UNITED NATIONS (AP) — The U.N. peacekeeping mission in Central African Republic is adding hundreds of troops and police before next month's elections, but their arrival is expected to be too late for Pope Francis' visit to the violent country.
A U.N. official said Tuesday the mission and the Vatican are discussing security in Central African Republic, where a recent surge in killings forced the elections to be delayed from October.
Even with more than 11,000 U.N. troops and police in the country, protecting the pope will be a major security challenge as violence between Christians and Muslims continues in the capital, Bangui, and elsewhere.
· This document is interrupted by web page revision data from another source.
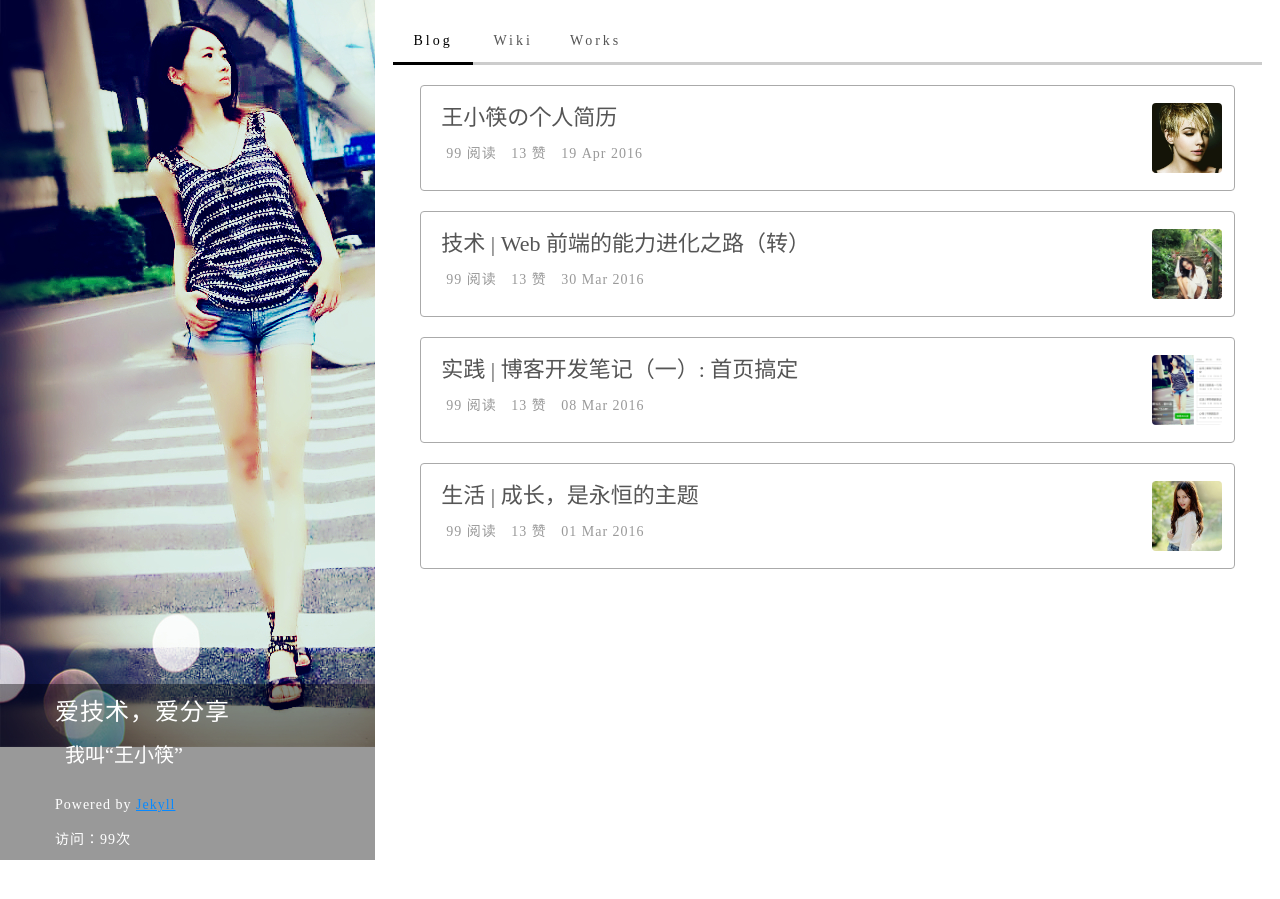
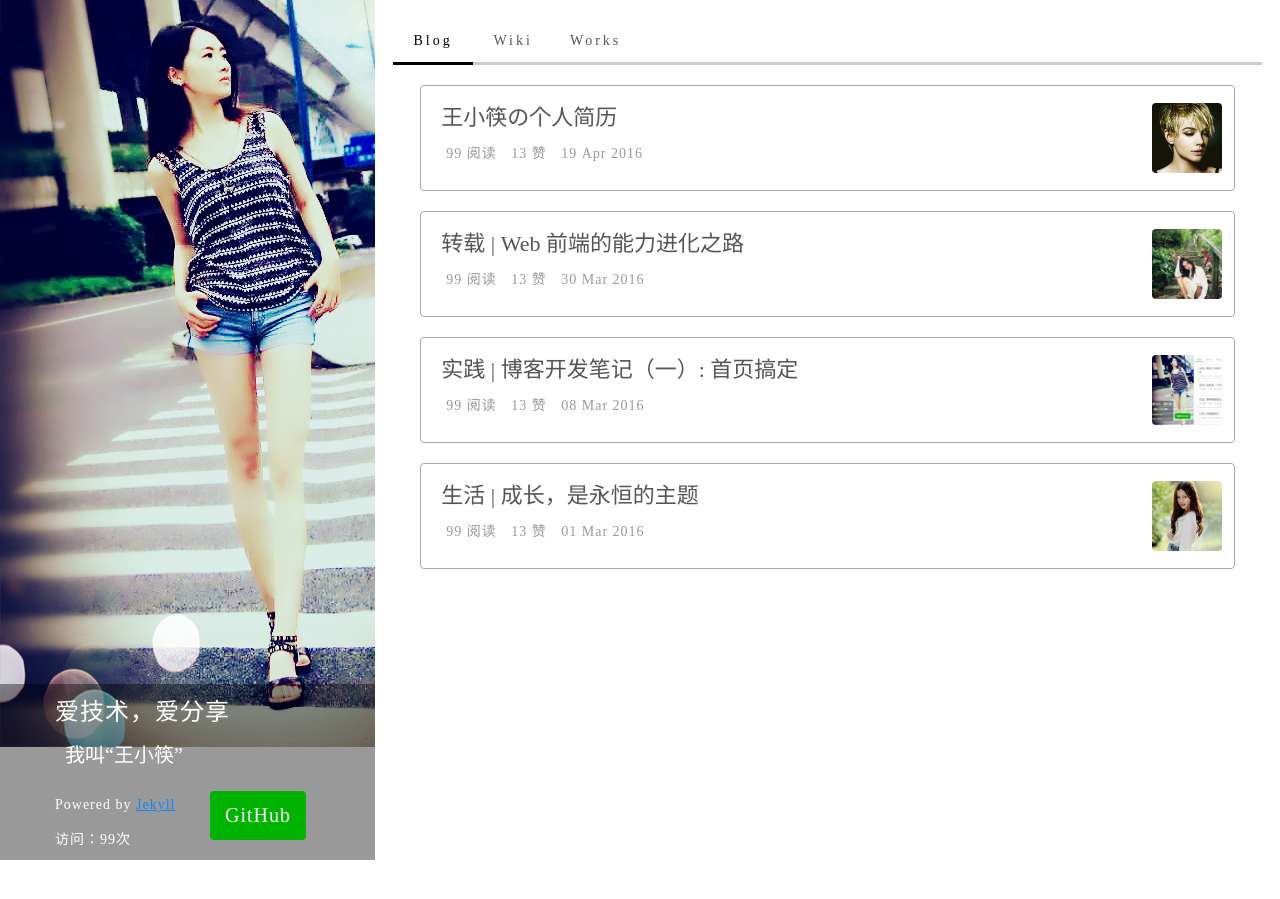
Before and after one commit to wangxiaokuai/blog, a Jekyll site: the page built from index.html, in a window 1280 px wide. Built offline with Jekyll 4.4.1, drawn with Linux system fonts in a browser that asks for light colours; nearby versions of some CDN libraries.

Commit message:
首页增加了Github的链接。

```diff
--- a/_posts/2016-03-30-the-career-001.md
+++ b/_posts/2016-03-30-the-career-001.md
@@ -1,6 +1,6 @@
 ---
 layout: post
-title:  "技术 | Web 前端的能力进化之路（转）"
+title:  "转载 | Web 前端的能力进化之路"
 date:   2016-03-30 17:29:58 +0800
 categories: jekyll update
 thumbnail: "img/thumbnail/the-career.jpg"
--- a/css/main.css
+++ b/css/main.css
@@ -158,7 +158,7 @@ aside {
 	position:fixed;
 	bottom:60px;
 	left:210px;
-	padding: 10px 15px;
+
 	border-radius: 4px;
 	background-color: #01B401;
 
@@ -167,6 +167,17 @@ aside {
 	font-size: 20px;
 	letter-spacing: 1px;
 }
+.post-button a{
+	padding: 10px 15px;
+	color:#fff;
+	text-decoration: none;
+	display: block;
+}
+
+.post-button a:hover{
+	background-color: rgba(0,0,0,0.2);
+}
+
 
 .post-button:hover{
 	cursor: pointer;
--- a/css/wiki-pane.css
+++ b/css/wiki-pane.css
@@ -10,18 +10,23 @@
 	border: 1px solid #4282CA;
 	border-radius: 4px;
 	list-style-type: none;
-	padding:10px 15px;
+
 	margin:10px 0px;
 	font-size: 14px;
 	color:#ccc;
 
-	background-color: #5B1688;
+	background-color: #7d17e3;
 }
 
 .note-books li a{
 	display: block;
+	padding:10px 15px;
 	text-decoration: none;
 
+}
+
+.note-books li a:hover{
+	background-color: rgba(0,0,0,0.2);
 }
 
 .note-books h2{
--- a/index.html
+++ b/index.html
@@ -13,7 +13,7 @@ title: "Xiaokuai's Blog"
 		<p><span>访问：99次</span>
 		</p>
 	</div>
-	<!-- <input type="button" class="post-button" value="提笔写文章">	 -->
+	<button class="post-button"><a href="https://github.com/wangxiaokuai">GitHub</a></button>
 </aside>
 
 <!-- 页面第2/2部分：主要内容 -->
```
Also changed, not shown: _posts/2016-03-01-keep-growing-up.md (+1 -1 lines), _posts/2016-04-19-my-cv.md (+1 -0 lines).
In a separate statement Tuesday, the U.N. announced that one peacekeeper from Cameroon had been killed after fighters confronted members of the U.N. force at a checkpoint in the town of Batangafo.
The pope is visiting three African countries from Nov. 25 to Nov. 30, including Kenya and Uganda. Earlier this month, he acknowledged the risks of coming to the Central African Republic but said he wants to promote mercy in the "afflicted and tormented nation."
The U.N. official on Tuesday said the additional incoming troops and police are part of the peacekeeping mission's authorized force, which just over a year after its arrival in the country is at 87 percent of its full strength.
The official said the U.N. peacekeeping department is also considering deploying units from other peacekeeping missions to help with security for the elections, which begin Dec. 27.
While the authority of the transitional government that leads Central African Republic is set to run out at the end of this year, the official said an upcoming summit of the Economic Community of Central African States will consider extending the government until election results are announced Feb. 24.
The official spoke on condition of anonymity, without authorization to speak publicly